(Change detection outputs)
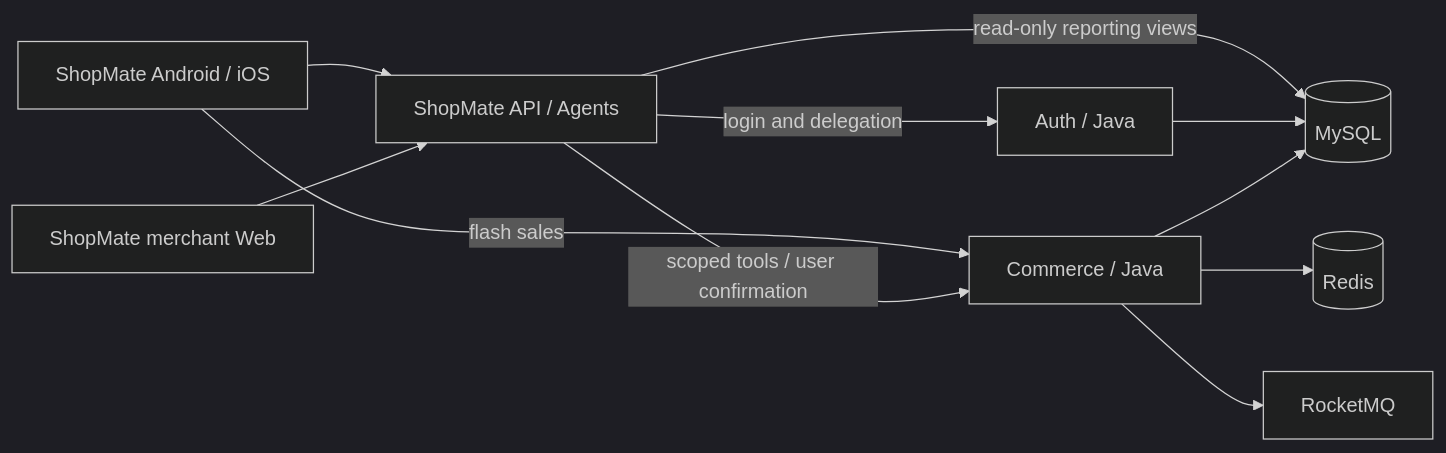
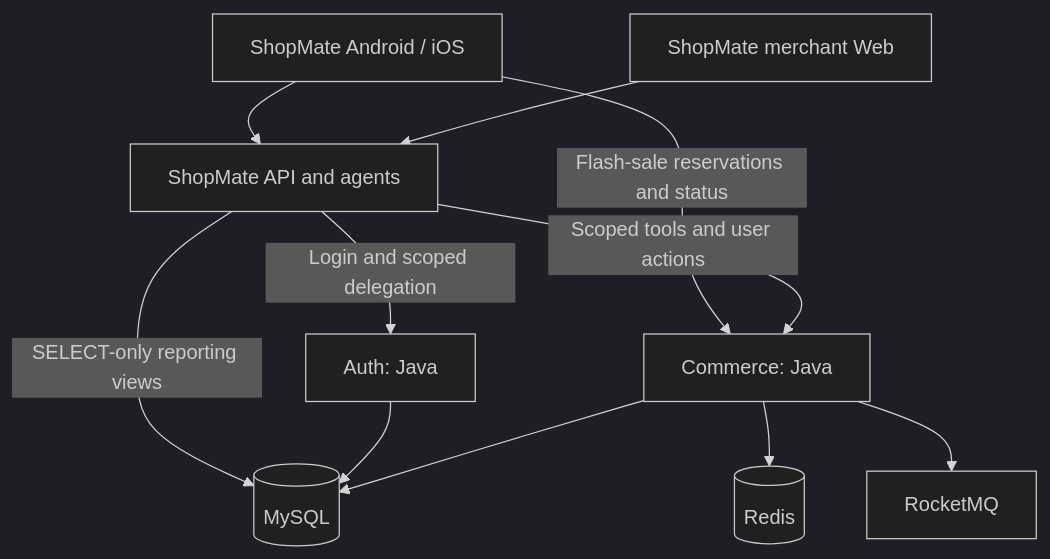
One commit to ChanTso/citybuddy changed the diagram in README.md. Above: the diagram before and after it, drawn with Mermaid (dark theme). The commit also changed other lines of this file and 20 other files, not shown here.

````diff
--- a/README.md
+++ b/README.md
@@ -48,13 +47,13 @@
 ```mermaid
-flowchart LR
-    Client[ShopMate Android / iOS] --> Host[ShopMate API / Agents]
+flowchart TB
+    Client[ShopMate Android / iOS] --> Host[ShopMate API and agents]
     Web[ShopMate merchant Web] --> Host
-    Client -->|flash sales| Commerce[Commerce / Java]
-    Host -->|login and delegation| Auth[Auth / Java]
-    Host -->|scoped tools / user confirmation| Commerce
-    Host -->|read-only reporting views| DB[(MySQL)]
+    Client -->|Flash-sale reservations and status| Commerce[Commerce: Java]
+    Host -->|Login and scoped delegation| Auth[Auth: Java]
+    Host -->|Scoped tools and user actions| Commerce
+    Host -->|SELECT-only reporting views| DB[(MySQL)]
     Auth --> DB
     Commerce --> DB
     Commerce --> Redis[(Redis)]
     Commerce --> MQ[RocketMQ]
 ```
````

• [What is required] The answer must be a single number: how many lines of the entries contain "README".

• [Task response] 3